That's actually been bothering me for the past few years. Sure, I've rationalized this behavior by limiting myself to using only vintage equipment (while my IC-765s languish in disrepair), but I've slowly descended into feeling deeply inadequate and ashamed that, as a red-blooded amateur, I wasn't able to build something suitable for day to day usage. Then it hit me: Why the hell not?
There's an old saying that compares completing a complex project to eating an elephant - it's possible if consumed one bite at a time. Designing and building a rig that'll perform comparably, if not favorably, with commercial products is no different. Before we sit down with fork and knife, we've got to come up with a plan as to how we're going to devour the beast. Pete, N6QW, calls the planning process "noodling". I figure that, at this point in the project, I've done enough noodling to open a pasta factory.
Where to start? The beginning is as good a place as any, so I sat down and thought about what I wanted this rig to do. It was, at this point, where the SR-150 came to mind. I owned one years ago, and have ever since believed that it was the most practical, user friendly rig of the tube era. Now, the SR-150 was a five-band dual conversion transceiver, and with the bottom of the solar cycle looming, I figured it'd be a bit of a waste to spend time building circuitry for bands that will likely be dead for the next few years. The SR-160, on the other hand, was Hallicrafters' "stripped down" version: Single conversion and covering only 80,40 and 20.
Features? Thinking about how I operate, I tend to use very few "bells and whistles". The SR series had RIT, which is essential, but required an outboard VFO to operate splits beyond a few KHz. One of the beauties of modern, microprocessor control is that you're able to implement multiple VFOs via software - so that was a must. Manual and decent AGC were also deemed necessary, as was front panel control over mic gain and metering of the PA current and forward and reflected power.
I debated with myself over adding a notch filter, but nixed the idea after thinking about how little I actually used the ones on my commercial rigs. But, at the same time, determined that fairly broad but decent CW and SSB filters were something I absolutely needed.
So, one night in January, I took my list of features, sat down at the computer and drew-up what I envisioned the front panel of a modern-day version of the SR-160 would look like:
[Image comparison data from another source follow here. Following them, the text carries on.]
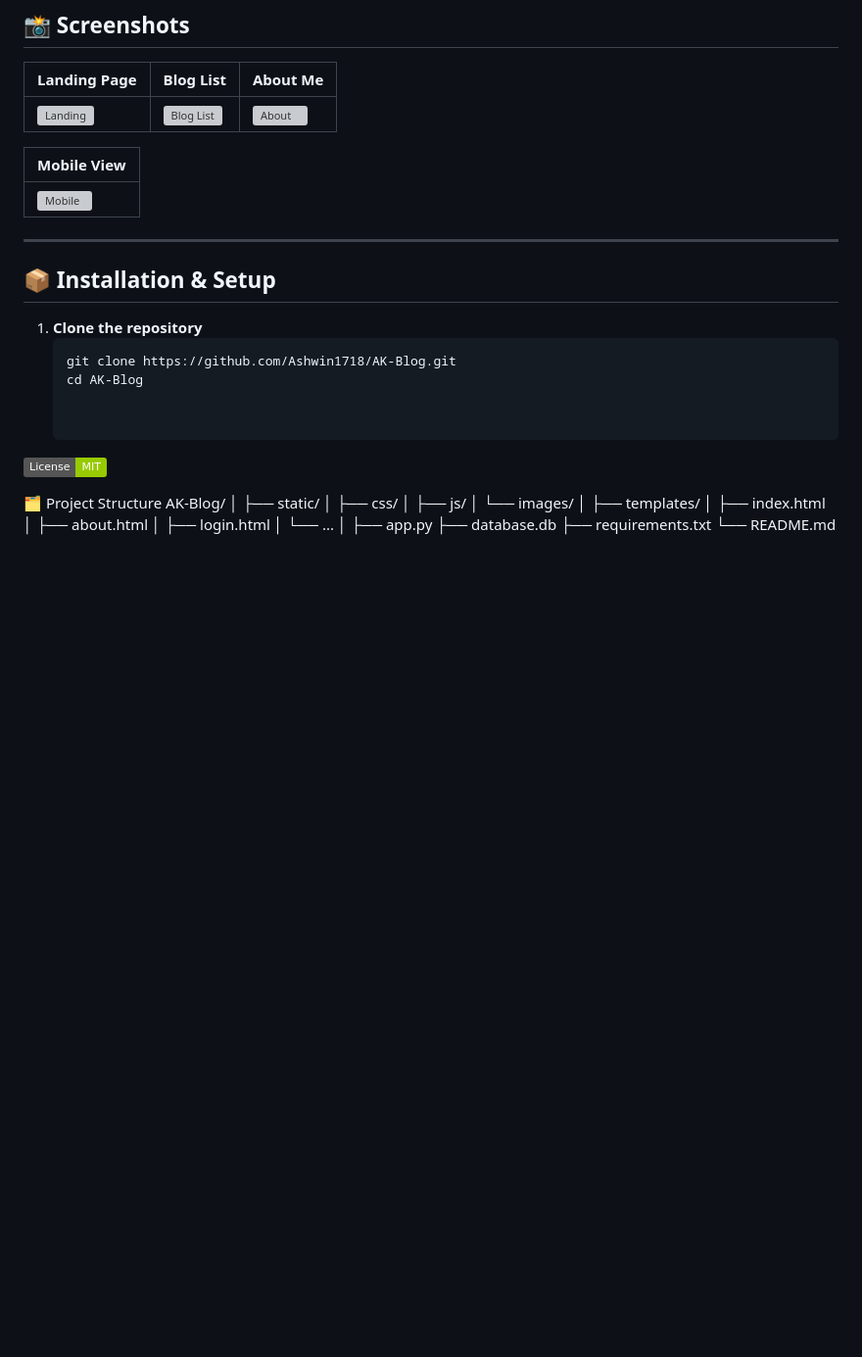
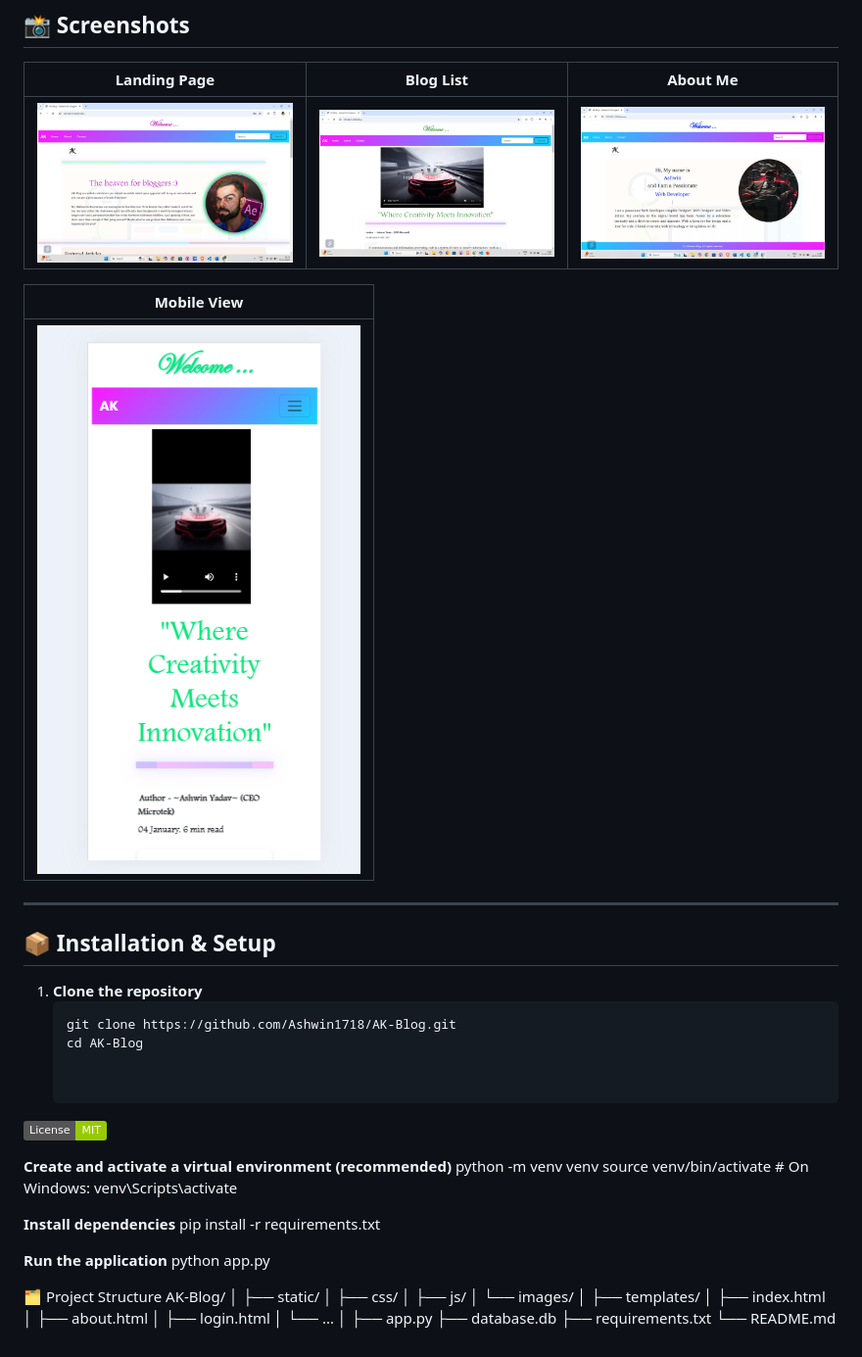
Before and after one commit to Ashwin-1718/AK-BLOG, a Markdown page: README.md, the part around one of its changes. Shown at 98% size. Drawn GitHub-style; pictures changed too: static/screenshots/Mobile view.png (added), static/screenshots/aboutus.png (added), static/screenshots/blog-post.png (added); badges without logos; blank space fills up the shorter version; grey boxes are pictures that could not be loaded.

```diff
--- a/README.md
+++ b/README.md
@@ -62,11 +61,11 @@ Deployed on: [Render](https://ak-blog-uq9p.onrender.com/)
 
 | Landing Page | Blog List | About Me |
 |--------------|-----------|----------|
-| ![Landing](./screenshots/screenshot1.png) | ![Blog List](./screenshots/screenshot2.png) | ![About](./screenshots/screenshot3.png) |
+| ![Landing](./static/screenshots/landing.png) | ![Blog List](./static/screenshots/blog-post.png) | ![About](./static/screenshots/aboutus.png) |
 
 | Mobile View |
 |-------------|
-| ![Mobile](./screenshots/screenshot4.png) |
+| ![Mobile](./static/screenshots/Mobile%20view.png) |
 
 
 
@@ -81,6 +80,19 @@ Deployed on: [Render](https://ak-blog-uq9p.onrender.com/)
 
 
 ![License](https://img.shields.io/badge/License-MIT-green)
+
+
+
+**Create and activate a virtual environment (recommended)**
+python -m venv venv
+source venv/bin/activate  # On Windows: venv\Scripts\activate
+
+**Install dependencies**
+pip install -r requirements.txt
+
+**Run the application**
+python app.py
+
 
 🗂 Project Structure
 AK-Blog/
```
Also changed, not shown: other parts of README.md (+0 -1 lines), static/screenshots/Mobile.png (added), static/screenshots/landing-page1.png (added).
Remarkably, I've changed nothing from that original drawing in the process of bringing the rig to fruition. Guess I got it right the first time. Noodling. Gotta do it.
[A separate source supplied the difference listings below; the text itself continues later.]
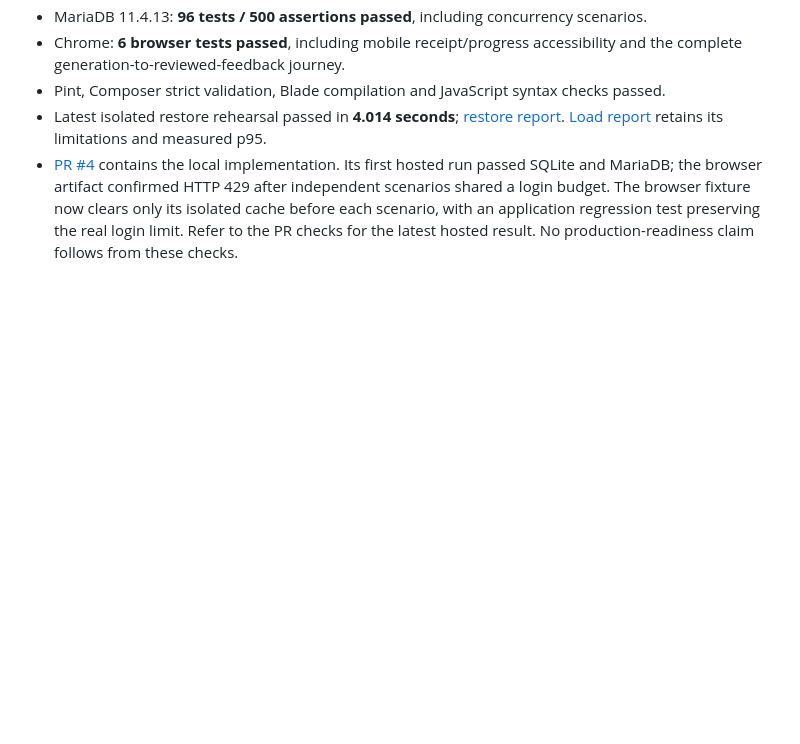
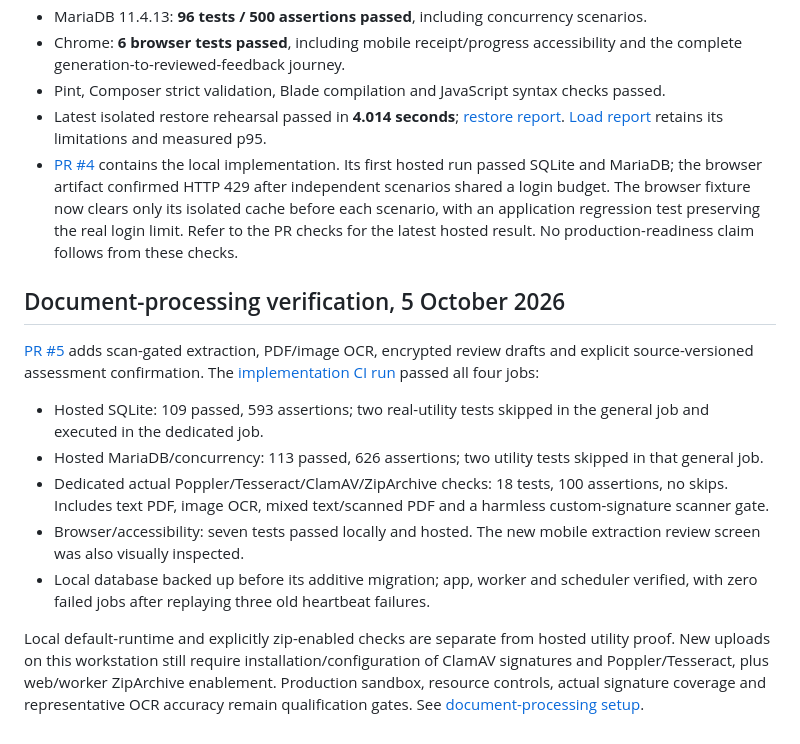
Before and after one commit to scalyn-invited/Training-Assessment-Tracker-V2, a Markdown page: platform/docs/REMAINING_MILESTONES.md, the part around the change. GitHub-like rendering; blank space fills up the shorter version.

Commit message:
Record document-processing verification and host prerequisites

```diff
--- a/platform/docs/REMAINING_MILESTONES.md
+++ b/platform/docs/REMAINING_MILESTONES.md
@@ -40,3 +40,15 @@ See [local workflows](LOCAL_WORKFLOWS.md), [deployment preparation](DEPLOYMENT_P
 - Pint, Composer strict validation, Blade compilation and JavaScript syntax checks passed.
 - Latest isolated restore rehearsal passed in **4.014 seconds**; [restore report](evidence/restore-drill-2026-10-03.json). [Load report](evidence/load-rehearsal-2026-10-03.json) retains its limitations and measured p95.
 - [PR #4](https://github.com/scalyn-invited/Training-Assessment-Tracker-V2/pull/4) contains the local implementation. Its first hosted run passed SQLite and MariaDB; the browser artifact confirmed HTTP 429 after independent scenarios shared a login budget. The browser fixture now clears only its isolated cache before each scenario, with an application regression test preserving the real login limit. Refer to the PR checks for the latest hosted result. No production-readiness claim follows from these checks.
+
+## Document-processing verification, 5 October 2026
+
+[PR #5](https://github.com/scalyn-invited/Training-Assessment-Tracker-V2/pull/5) adds scan-gated extraction, PDF/image OCR, encrypted review drafts and explicit source-versioned assessment confirmation. The [implementation CI run](https://github.com/scalyn-invited/Training-Assessment-Tracker-V2/actions/runs/37277052692) passed all four jobs:
+
+- Hosted SQLite: 109 passed, 593 assertions; two real-utility tests skipped in the general job and executed in the dedicated job.
+- Hosted MariaDB/concurrency: 113 passed, 626 assertions; two utility tests skipped in that general job.
+- Dedicated actual Poppler/Tesseract/ClamAV/ZipArchive checks: 18 tests, 100 assertions, no skips. Includes text PDF, image OCR, mixed text/scanned PDF and a harmless custom-signature scanner gate.
+- Browser/accessibility: seven tests passed locally and hosted. The new mobile extraction review screen was also visually inspected.
+- Local database backed up before its additive migration; app, worker and scheduler verified, with zero failed jobs after replaying three old heartbeat failures.
+
+Local default-runtime and explicitly zip-enabled checks are separate from hosted utility proof. New uploads on this workstation still require installation/configuration of ClamAV signatures and Poppler/Tesseract, plus web/worker ZipArchive enablement. Production sandbox, resource controls, actual signature coverage and representative OCR accuracy remain qualification gates. See [document-processing setup](DOCUMENT_PROCESSING.md).
```
Also changed, not shown: platform/docs/DOCUMENT_PROCESSING.md (+1 -1 lines).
Next thing that I did was start figuring out the circuitry necessary to bring this monster to life. This involved a lot of reading, some breadboarding of trial modules (more on this later) and several iterations of block diagrams before settling on the one below:
Now that the rig is built, I'm updating the documentation and just today revised the block diagram to reflect the "As-Built" design. Again, noodling paid off as very little changed:
I think that, at this point, I've exhausted the attention span of all but the most focused individuals, so I'm going to save delving into the modularity concept and circuit blocks for another day.